[Difference listings]
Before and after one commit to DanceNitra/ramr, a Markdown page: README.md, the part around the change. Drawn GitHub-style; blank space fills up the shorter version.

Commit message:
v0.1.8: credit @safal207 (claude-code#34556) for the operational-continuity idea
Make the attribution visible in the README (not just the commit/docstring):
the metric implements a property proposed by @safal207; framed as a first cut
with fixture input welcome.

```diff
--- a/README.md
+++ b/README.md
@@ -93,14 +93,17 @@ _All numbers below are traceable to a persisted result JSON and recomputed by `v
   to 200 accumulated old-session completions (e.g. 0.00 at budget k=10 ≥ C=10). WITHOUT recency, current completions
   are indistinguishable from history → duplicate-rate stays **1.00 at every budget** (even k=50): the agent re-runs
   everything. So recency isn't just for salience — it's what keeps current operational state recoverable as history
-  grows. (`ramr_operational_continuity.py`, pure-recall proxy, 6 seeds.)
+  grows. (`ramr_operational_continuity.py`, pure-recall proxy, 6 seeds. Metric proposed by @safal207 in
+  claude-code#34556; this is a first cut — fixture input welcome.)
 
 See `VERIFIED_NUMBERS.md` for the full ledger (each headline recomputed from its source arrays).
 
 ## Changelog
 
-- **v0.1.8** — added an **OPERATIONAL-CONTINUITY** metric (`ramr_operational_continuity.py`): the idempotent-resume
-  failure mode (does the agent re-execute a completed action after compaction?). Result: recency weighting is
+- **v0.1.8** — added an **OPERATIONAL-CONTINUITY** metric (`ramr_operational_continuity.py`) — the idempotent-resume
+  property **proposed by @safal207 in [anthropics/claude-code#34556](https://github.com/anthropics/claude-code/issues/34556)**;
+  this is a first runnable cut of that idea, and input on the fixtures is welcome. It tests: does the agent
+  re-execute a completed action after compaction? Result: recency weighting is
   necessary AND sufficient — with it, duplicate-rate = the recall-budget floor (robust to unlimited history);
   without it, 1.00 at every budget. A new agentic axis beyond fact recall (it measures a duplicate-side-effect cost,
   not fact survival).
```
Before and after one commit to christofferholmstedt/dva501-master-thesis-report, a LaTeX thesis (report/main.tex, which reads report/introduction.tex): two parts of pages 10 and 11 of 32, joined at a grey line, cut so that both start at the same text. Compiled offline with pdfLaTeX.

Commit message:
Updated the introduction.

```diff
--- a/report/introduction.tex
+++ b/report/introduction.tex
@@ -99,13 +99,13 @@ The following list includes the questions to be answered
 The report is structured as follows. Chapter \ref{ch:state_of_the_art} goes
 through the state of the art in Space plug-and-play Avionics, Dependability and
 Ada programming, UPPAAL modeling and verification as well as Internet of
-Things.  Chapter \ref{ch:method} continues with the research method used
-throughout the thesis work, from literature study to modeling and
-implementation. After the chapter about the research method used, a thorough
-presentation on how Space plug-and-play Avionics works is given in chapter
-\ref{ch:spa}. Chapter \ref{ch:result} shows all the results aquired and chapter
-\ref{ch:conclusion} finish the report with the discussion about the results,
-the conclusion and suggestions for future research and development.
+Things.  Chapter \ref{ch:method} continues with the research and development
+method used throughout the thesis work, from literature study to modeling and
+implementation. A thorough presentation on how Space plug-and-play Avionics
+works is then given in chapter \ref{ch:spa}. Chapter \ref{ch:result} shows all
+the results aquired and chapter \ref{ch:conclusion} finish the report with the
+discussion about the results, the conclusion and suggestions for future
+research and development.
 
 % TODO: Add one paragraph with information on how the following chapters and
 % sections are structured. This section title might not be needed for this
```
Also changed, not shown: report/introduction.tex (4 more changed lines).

DESCRIPTION OF THE TASK: What the answer needs is every line from the data above with "budget" in it.

REPLY:
   to 200 accumulated old-session completions (e.g. 0.00 at budget k=10 ≥ C=10). WITHOUT recency, current completions
   are indistinguishable from history → duplicate-rate stays **1.00 at every budget** (even k=50): the agent re-runs
   necessary AND sufficient — with it, duplicate-rate = the recall-budget floor (robust to unlimited history);
   without it, 1.00 at every budget. A new agentic axis beyond fact recall (it measures a duplicate-side-effect cost,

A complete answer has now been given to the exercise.